gregandlarry on LibraryThing More than 1 year ago
The book is arranged as a series of short stories about the same event.
lithicbee on LibraryThing More than 1 year ago
This book did not live up to my expectations. I was hoping for more intrigue and adventure, what with aliens visiting Earth and bestowing immortality upon us, with questions of their motive and if the results were good or not. However, the focus was narrow: how would this happening affect individuals in a small English town? The answer apparently is that very few relationships will survive this, and lots of beers will be imbibed while discussing it. Rather than being one long story, this is a collection of short stories connected with small, introductory interludes, and I found the stories too repetitive. Interesting idea, but not my cup of tea as far as execution goes.
steveforbertfan More than 1 year ago
This has to be one of the best syfy books I have ever read. It is thought provoking and had me thinking and feeling and wondering what would come next. A fantasy of humanity (for the most part) is immortality, I never thought there would be so many facets to being immortal. It is well written, the characters well-defined and true to life. I was surprised at the low rating given it by 2 other readers. It is not all science and gimmicky, but fresh and honest and true. Yeah this is the way it would be, this is what would happen, these are the hearts that would be broken and these are the joys to be had. Expect to wonder and to feel and to want to read more from this fine author. Well done! This is the way the world will end not with a bang but a whimper.
onalake1 More than 1 year ago
I thought the book read well and had an interesting story about what this alien race can offer people and how they deal with or reject the so called gift they bring. It would be a good discussion book.
Olin More than 1 year ago

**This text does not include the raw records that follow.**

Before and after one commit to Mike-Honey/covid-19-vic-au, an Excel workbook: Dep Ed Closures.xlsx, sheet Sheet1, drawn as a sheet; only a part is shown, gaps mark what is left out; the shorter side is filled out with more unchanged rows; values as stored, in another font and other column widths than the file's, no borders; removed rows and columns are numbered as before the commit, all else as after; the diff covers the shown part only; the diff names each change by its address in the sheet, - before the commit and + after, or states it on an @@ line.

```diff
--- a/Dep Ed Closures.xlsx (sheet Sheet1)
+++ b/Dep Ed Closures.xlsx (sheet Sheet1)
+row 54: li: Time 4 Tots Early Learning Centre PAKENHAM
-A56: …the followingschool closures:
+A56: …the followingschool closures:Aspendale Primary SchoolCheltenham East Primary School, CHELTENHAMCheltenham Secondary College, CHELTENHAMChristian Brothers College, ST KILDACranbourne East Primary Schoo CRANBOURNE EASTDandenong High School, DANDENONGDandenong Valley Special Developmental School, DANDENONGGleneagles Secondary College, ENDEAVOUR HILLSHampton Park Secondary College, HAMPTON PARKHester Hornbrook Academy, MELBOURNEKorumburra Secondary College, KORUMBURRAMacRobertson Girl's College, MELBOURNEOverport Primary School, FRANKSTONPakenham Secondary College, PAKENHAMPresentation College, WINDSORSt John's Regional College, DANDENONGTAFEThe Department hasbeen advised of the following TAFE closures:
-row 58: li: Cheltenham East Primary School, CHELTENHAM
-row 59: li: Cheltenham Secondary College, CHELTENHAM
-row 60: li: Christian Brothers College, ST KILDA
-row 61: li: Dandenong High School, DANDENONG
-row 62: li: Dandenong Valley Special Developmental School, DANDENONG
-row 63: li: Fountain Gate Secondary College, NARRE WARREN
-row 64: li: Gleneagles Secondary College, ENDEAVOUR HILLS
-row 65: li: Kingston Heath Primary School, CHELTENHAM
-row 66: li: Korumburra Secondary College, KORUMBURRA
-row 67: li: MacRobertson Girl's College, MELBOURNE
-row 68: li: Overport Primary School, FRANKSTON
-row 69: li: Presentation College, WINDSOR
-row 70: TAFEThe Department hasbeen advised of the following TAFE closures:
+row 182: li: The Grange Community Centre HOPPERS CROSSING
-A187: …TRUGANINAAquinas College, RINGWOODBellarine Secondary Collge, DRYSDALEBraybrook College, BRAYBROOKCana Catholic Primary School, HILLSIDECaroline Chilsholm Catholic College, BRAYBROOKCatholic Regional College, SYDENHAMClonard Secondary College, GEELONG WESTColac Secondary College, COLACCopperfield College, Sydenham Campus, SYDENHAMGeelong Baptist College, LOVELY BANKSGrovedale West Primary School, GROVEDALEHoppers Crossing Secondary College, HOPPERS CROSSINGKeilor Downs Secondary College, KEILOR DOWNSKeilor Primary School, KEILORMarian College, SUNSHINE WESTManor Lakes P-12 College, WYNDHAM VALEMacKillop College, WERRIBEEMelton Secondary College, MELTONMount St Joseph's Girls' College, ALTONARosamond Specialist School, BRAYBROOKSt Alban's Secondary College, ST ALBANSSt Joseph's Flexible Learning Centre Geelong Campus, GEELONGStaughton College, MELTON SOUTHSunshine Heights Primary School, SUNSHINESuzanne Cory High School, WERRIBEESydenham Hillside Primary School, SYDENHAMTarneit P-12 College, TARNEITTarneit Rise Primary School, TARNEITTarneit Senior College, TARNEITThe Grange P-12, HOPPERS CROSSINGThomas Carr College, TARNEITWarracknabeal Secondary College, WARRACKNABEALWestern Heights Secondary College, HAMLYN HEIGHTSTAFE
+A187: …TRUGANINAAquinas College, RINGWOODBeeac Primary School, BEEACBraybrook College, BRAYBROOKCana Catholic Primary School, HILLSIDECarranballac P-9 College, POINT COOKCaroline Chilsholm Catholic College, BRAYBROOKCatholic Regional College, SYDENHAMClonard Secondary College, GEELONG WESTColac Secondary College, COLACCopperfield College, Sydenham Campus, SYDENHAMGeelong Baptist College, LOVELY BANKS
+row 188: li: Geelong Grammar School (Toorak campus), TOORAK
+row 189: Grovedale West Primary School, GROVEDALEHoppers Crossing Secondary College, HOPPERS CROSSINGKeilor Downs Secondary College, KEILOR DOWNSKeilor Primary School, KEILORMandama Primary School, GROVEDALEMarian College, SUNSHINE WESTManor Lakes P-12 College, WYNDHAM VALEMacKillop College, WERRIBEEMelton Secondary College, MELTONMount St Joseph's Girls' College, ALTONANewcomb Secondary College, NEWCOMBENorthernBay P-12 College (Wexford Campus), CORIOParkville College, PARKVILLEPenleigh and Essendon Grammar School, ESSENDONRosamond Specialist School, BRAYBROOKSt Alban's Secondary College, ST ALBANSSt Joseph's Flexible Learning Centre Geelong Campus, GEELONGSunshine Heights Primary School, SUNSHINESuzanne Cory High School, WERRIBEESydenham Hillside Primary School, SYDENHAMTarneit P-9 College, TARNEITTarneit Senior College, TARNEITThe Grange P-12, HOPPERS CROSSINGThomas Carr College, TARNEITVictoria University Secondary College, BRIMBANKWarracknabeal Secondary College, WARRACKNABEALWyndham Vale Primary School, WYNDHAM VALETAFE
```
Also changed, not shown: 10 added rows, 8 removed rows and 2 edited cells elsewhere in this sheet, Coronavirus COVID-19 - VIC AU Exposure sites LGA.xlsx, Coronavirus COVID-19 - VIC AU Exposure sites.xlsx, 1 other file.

Interesting concept, but too much left unknown and somehow seemed to avoid the very philosophical concept, what is human, that was the center of the book. Aliens come to earth and "improve" humans, but you never meet the aliens, have no information on where they came from, what their real motivation is, and are they really friendly. An author could have started with a very different idea, how could a hostile alien race destroy human civilization without violence and with human cooperation, and written almost exactly the same book. In the end, humans ooh and ahh about how wonderful the aliens and human life now is, without actually giving any explanation. In this regard, reminds me of the Celestine Prophecy books that used a phony sense of wonder as justification. In summary, interesting, but not recommended.